Spring Production

Our visit to the Bristol Old Vic in January 2004 saw us present the Bristol premiere of Catherine Johnson's (Mamma Mia!, Too Much Too Young) raucous, in your face blockbuster of a play Shang-a-lang in which three Bristol girls find adventure, love and sexual liberation as they relive their heyday in the Tartan Army.

The girls singing 'Blockbuster' at the top of the show

Autumn Season

We did it once and we liked it so much that we did it again.

After the rip-roaring success of our 2003 season, our first featuring only new writing, in autumn 2004 we presented another five brand new plays.
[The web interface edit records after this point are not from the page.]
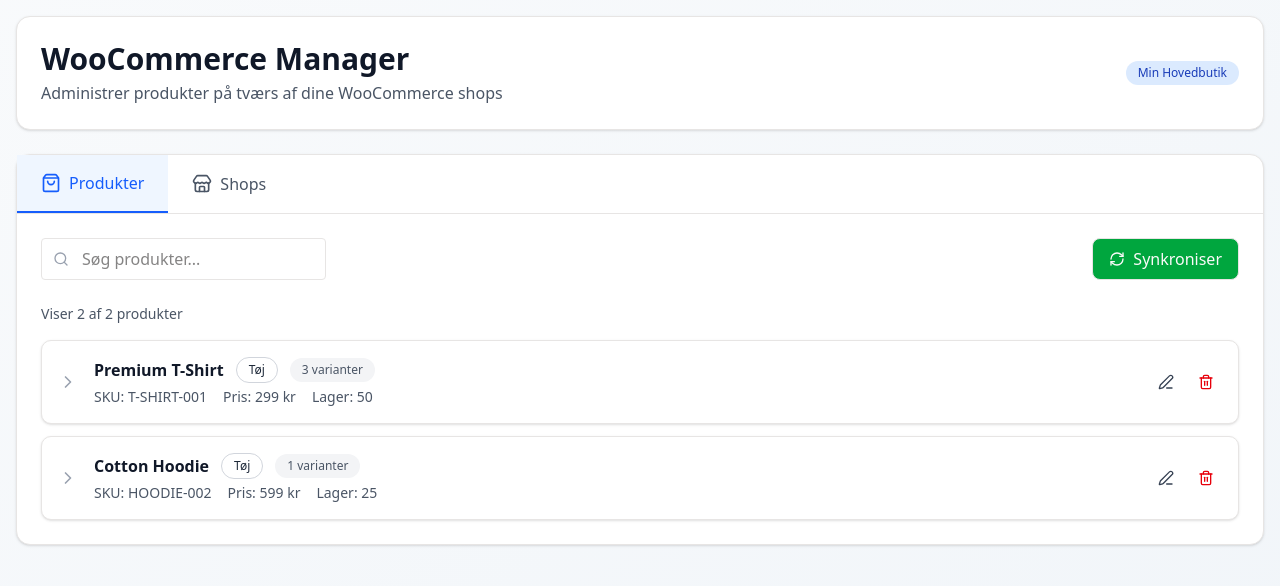
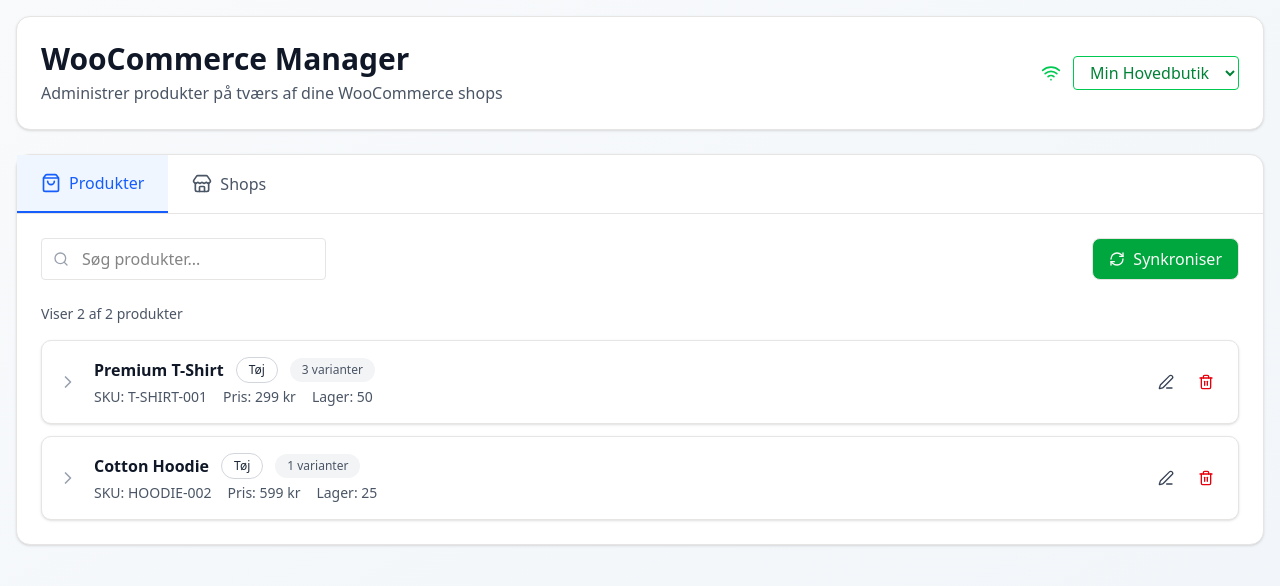
Before and after one commit to Karalumpas/wpm, a Next.js app: page / in a window 1280 px wide. Shown: the top 586 px of the page. Built offline with nearby package versions, Linux system fonts and the light colour scheme.

Commit message:
feat: add webshop status dropdown

```diff
--- a/src/app/page.tsx
+++ b/src/app/page.tsx
@@ -269,9 +269,33 @@
               <p className="text-gray-600 mt-1">Administrer produkter på tværs af dine WooCommerce shops</p>
             </div>
             <div className="flex items-center gap-3">
-              <Badge variant={selectedShop ? "default" : "secondary"} className="px-3 py-1">
-                {selectedShop ? shops.find(s => s.id === selectedShop)?.name : 'Ingen shop valgt'}
-              </Badge>
+              {selectedShop && (
+                shops.find((s) => s.id === selectedShop)?.isConnected ? (
+                  <Wifi className="w-5 h-5 text-green-500" />
+                ) : (
+                  <WifiOff className="w-5 h-5 text-red-500" />
+                )
+              )}
+              <select
+                className={`border rounded px-3 py-1 focus:outline-none ${
+                  selectedShop
+                    ? shops.find((s) => s.id === selectedShop)?.isConnected
+                      ? 'border-green-500 text-green-700'
+                      : 'border-red-500 text-red-700'
+                    : 'text-gray-600'
+                }`}
+                value={selectedShop ?? ''}
+                onChange={(e) => setSelectedShop(e.target.value)}
+              >
+                <option value="" disabled>
+                  Vælg shop
+                </option>
+                {shops.map((shop) => (
+                  <option key={shop.id} value={shop.id}>
+                    {shop.name}
+                  </option>
+                ))}
+              </select>
             </div>
           </div>
         </div>
```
Corrupts Absolutely
by Adam Tindall
Four women find themselves trapped by an omniscient and omnipresent creature whose only request is that they "do something interesting". In return they are granted absolute power.
If power tends to corrupt, absolute power corrupts absolutely and all power relationships are reversible, then who the hell is really in charge?
Corrupts Absolutely
The Fun Factory
by Mark Breckon
"You people, you dream of the big time. Do you really know what you'd be getting?"
Another night at struggling local comedy club The Fun Factory. Compere Gaz is raring to go. Lisa nervously awaits her first ever open-spot. And seasoned-pro Robbie will be delivering precisely the same material he's been doing since Edinburgh 1994. But who is tonight's mystery star guest and why exactly has he agreed to appear here?
Fun Factory
by David Carter
Frank is back. Once should be enough, but here he is again, waiting in reception. As he sits and smokes, Sarah eyes him up as a potential ally. After all, they're both in for the same thing and both are certain they don't want to be there. But leaving presents another set of problems, and problems are something they both share in vast quantity.
As these two damaged people make a fragile connection in the midst of their chaotic lives, it seems that waiting in reception can reveal more than an hour with a good therapist.
Wild Lunch
by Katie Hims
Jane would like to invite the Bridgemans but Bill is none too keen. Bill worries that they will wreck his enjoyment of the lemon dessert. Little does he realise that it's not just the lemony tang on his tongue that's about to be wrecked forever.
Seven expats wish they could ignore the truth about the country they live in and just finish their lunch.
Wild Lunch
by Steve Hennessy
The composer Musorgsky ('Pictures at an Exhibition,' 'Songs and Dances of Death.') has disappeared on another bender. "Besides the drinking, epilepsy and strokes, I'm afraid he's also a bit mad," says his doctor. Wandering around in the freezing Russian winter, how deep a hold will the madness take? And as the blizzard and delirium intensifies, who are those ghosts looming through the snow?
A headlong chase through the streets of nineteenth century St. Petersburg.